She said for instance in addressing the poverty needs of women the government had put in place the LEAP, Capitation Grant, School Feeding Programme and NHIS which had gone a long way to alleviate poverty among rural women.
Touching on women and decision making, she said it was still a major problem facing the democratic dispensation in the country.
sMs Abayege said women were still saddled with financial problems, negative cultural perceptions and the issue of how to convince their husbands and family members to support their stand and that women could participate in politics if they were given the needed support .
On the girl child, she said more girls were now in school but expressed regret that many of them dropped out before they got to the tertiary level due to pregnancy.
She said many of the maternal deaths recorded were partly due to illegal abortions.
Ms Abayage said more women were now assessing health care at health facilities and were also patronizing programmes like antenatal and post natal care as well as family planning and HIV/AIDS, breast and cervical cancer counseling sessions, adding that mother to child HIV/AIDS infections had reduced from 90 to 23 cases and that malaria cases had also reduced among children.
Ms Abayage said though the nation had chalked a number of successes in empowering women, it was still faced with issues such as low representation at the decision making level, inadequate access to political power, negative cultural practices, gender inequality as well as the non-recognition of the role of women in nation and family building.
She said in addition, lack of the enforcement of laws concerning women, in adequate finances, and lack data on gender issues were still militating against the advancement of women in the country.
Professor Kofi Awusabo-Asare, the Director of Academic Planning and Quality Assurance of UCC, said there was the need to critically look at the 12 critical areas mentioned in the Beijing plus 20 action plan.
He said it would be difficult for Ghanaian women to gain total empowerment if there was no political commitment on women issues and asked the public to take on political parties that did not cater for the needs of women in their manifestoes.

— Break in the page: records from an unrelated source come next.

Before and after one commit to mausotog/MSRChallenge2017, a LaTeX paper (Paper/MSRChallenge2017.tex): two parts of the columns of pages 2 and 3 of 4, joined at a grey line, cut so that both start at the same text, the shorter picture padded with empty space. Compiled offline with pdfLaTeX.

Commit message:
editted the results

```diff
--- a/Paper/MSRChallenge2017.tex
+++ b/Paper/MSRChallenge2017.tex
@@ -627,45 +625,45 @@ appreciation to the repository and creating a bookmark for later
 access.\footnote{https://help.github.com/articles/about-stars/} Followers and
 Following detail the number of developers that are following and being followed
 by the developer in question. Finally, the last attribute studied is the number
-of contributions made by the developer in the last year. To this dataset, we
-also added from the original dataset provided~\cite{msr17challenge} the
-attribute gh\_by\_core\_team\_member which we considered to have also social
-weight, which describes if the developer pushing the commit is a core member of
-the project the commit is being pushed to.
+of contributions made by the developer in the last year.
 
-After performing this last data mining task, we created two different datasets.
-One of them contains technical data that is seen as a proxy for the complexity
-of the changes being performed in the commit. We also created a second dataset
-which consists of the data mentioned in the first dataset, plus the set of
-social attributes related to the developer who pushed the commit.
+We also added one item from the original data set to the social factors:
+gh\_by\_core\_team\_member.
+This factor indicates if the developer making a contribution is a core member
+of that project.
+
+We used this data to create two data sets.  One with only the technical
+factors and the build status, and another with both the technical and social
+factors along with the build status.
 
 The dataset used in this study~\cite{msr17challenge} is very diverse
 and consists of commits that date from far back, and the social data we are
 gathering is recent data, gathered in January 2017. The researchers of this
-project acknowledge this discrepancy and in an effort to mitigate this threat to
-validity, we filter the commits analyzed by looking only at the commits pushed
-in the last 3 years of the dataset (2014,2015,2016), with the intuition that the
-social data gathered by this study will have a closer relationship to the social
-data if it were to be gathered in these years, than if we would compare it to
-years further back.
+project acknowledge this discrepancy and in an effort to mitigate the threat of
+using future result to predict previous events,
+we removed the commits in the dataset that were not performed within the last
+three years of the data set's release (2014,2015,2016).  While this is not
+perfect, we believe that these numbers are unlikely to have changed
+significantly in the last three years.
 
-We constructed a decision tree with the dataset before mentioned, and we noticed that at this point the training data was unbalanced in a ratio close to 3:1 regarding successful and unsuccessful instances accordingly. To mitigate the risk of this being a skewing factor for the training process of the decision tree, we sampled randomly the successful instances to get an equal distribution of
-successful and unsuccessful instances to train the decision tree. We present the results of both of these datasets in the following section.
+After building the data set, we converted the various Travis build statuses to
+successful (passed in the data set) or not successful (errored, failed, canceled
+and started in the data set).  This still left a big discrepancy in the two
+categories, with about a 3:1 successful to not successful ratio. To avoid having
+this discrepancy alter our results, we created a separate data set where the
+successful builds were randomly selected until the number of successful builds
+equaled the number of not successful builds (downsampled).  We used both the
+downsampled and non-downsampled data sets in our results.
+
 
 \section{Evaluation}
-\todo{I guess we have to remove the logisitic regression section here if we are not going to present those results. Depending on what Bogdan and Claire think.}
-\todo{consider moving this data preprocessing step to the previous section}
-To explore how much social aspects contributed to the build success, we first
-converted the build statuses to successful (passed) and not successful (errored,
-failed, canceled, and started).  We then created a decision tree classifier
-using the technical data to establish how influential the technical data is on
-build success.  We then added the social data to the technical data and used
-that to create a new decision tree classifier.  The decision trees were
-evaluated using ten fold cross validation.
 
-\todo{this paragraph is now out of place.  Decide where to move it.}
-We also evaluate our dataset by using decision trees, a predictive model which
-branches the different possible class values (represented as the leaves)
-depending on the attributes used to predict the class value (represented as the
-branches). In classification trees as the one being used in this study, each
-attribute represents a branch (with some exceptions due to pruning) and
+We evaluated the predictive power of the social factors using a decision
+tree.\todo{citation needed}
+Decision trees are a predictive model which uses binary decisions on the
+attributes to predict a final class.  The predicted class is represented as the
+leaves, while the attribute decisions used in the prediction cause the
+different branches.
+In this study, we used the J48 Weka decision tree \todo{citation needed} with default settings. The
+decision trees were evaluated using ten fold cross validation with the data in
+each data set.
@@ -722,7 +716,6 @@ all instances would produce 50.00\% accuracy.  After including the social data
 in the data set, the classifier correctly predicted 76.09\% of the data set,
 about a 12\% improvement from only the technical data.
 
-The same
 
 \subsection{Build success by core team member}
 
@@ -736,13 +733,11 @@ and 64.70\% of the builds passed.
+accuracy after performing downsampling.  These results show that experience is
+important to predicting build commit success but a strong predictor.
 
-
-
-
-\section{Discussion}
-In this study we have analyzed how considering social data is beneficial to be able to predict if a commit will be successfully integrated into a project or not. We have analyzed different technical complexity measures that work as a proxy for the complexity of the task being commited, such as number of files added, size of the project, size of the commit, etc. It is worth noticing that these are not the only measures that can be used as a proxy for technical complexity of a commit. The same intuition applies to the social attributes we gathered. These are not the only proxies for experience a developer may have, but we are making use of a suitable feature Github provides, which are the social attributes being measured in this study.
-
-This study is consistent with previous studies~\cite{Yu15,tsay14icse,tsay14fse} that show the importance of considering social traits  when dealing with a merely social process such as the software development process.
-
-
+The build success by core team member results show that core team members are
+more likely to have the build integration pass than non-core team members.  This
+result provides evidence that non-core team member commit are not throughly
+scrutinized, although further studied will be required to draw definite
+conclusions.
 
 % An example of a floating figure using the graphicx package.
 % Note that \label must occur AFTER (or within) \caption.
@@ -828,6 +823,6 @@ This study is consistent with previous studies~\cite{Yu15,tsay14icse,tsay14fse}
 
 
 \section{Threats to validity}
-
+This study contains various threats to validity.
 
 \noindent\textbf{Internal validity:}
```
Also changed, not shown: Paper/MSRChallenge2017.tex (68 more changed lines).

Prof Awusabo-Asare said Ghanaian women could reach the highest level if they were given the needed support, skills and training and appealed to women to take full advantage of the various social interventions provided by the government to improve upon their living conditions.